Some three or four years ago I drove through the tiny Campeche town of Bécal, where they make straw hats. They call them Panama hats although I understand that true Panama hats are made exclusively in Ecuador. Whatever the case, many Panama-style hats are made in Bécal where the artisans work in caves. Underground humidity keeps jippi plant fibers pliable for weaving.
The man who wove my hat showed me how it could be rolled up and stuffed into a pocket. Upon removal, it popped right back into shape. When it came time to fly home from Cancún, I stuffed my new hat into my luggage, properly rolled as I had been shown. Somehow, being squished into an overpacked bag that in turn sat out in the rain on a luggage cart was more abuse than it was designed for. When I unpacked, the hat had become a shapeless mass.

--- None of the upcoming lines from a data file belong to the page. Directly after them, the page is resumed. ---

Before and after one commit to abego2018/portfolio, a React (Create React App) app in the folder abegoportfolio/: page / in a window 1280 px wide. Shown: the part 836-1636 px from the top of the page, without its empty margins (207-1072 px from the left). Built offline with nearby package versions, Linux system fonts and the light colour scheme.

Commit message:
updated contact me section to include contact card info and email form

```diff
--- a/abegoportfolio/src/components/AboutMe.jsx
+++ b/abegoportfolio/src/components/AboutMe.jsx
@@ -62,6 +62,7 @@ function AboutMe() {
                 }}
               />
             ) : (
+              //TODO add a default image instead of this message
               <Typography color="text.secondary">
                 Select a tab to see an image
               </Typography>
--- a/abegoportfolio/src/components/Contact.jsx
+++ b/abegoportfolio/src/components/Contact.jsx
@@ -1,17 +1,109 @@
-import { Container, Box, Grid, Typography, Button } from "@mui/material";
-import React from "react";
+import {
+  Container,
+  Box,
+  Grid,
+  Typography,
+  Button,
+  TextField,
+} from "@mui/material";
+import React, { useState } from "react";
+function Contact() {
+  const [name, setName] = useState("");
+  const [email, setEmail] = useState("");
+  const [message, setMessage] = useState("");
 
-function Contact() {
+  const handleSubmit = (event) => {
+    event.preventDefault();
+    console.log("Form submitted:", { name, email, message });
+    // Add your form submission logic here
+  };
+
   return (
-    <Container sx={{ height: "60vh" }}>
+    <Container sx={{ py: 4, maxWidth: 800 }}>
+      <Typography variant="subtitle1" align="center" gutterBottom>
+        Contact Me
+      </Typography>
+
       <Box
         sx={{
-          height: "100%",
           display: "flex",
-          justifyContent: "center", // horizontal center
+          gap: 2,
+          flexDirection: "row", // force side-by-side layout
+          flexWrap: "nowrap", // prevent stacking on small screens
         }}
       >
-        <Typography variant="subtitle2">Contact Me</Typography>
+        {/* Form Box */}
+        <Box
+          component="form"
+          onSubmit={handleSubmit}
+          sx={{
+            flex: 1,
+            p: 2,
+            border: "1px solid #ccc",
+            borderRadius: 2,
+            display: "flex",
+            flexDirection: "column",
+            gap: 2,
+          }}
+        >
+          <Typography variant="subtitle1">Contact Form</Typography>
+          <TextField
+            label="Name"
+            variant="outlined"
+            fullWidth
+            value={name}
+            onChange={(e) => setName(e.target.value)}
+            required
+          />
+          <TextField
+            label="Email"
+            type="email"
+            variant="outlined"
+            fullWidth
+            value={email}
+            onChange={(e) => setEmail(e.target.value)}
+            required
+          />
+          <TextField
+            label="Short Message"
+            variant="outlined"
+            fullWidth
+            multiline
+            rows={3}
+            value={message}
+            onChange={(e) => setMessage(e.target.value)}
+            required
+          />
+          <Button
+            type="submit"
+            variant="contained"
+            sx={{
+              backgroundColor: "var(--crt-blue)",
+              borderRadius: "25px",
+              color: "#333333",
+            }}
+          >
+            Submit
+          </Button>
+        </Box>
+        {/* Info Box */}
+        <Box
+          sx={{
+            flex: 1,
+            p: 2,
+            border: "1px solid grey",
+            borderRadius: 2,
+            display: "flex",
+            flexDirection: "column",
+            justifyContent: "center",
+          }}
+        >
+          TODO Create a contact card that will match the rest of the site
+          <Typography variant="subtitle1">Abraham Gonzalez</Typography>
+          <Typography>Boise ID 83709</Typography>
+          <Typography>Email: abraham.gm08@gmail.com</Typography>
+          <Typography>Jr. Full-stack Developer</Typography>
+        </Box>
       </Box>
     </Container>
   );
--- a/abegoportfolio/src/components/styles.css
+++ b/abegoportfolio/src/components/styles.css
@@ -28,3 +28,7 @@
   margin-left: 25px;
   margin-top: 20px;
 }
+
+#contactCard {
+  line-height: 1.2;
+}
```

The other day I discovered the remains of my hat at the bottom of a closet. As I am planning on spending a couple of weeks under the tropical sun in Tulum, I thought I'd see if it could be salvaged. There are at least two shops in San Miguel de Allende that sell both Panama hats and cigars, an unlikely combination. Perhaps one of them would help me out.
A young woman named Maria took my hat upstairs to "iron" it, a prospect that left me nervous. I had hoped that she would block it, not "iron" it, but the shop lacked the necessary forms.
I spent some time admiring the true Ecuadorian Panama hats on sale and drooling over the Cuban cigars. Both the hats and the cigars were expensive; besides my cardiovascular system has endured all it can take from my cigar smoking days, so my shopping was restricted to the window variety.
A half hour later Maria descended with my miraculously restored hat. The woman is an artist. She went outside in search of good light so she could sew the band on, using the fender of a battered pickup truck as a work table.
As she worked, I continued exploring the shop, finally coming upon the holy grail of Panama hats—a Montecristi Superfino. Price: $25,000 pesos.
Maria completed her restoration of my $300 peso Bécal hat. I asked her what I owed her. She said "Lo que quiere" (pay what you like), ensuring that I would pay her generously.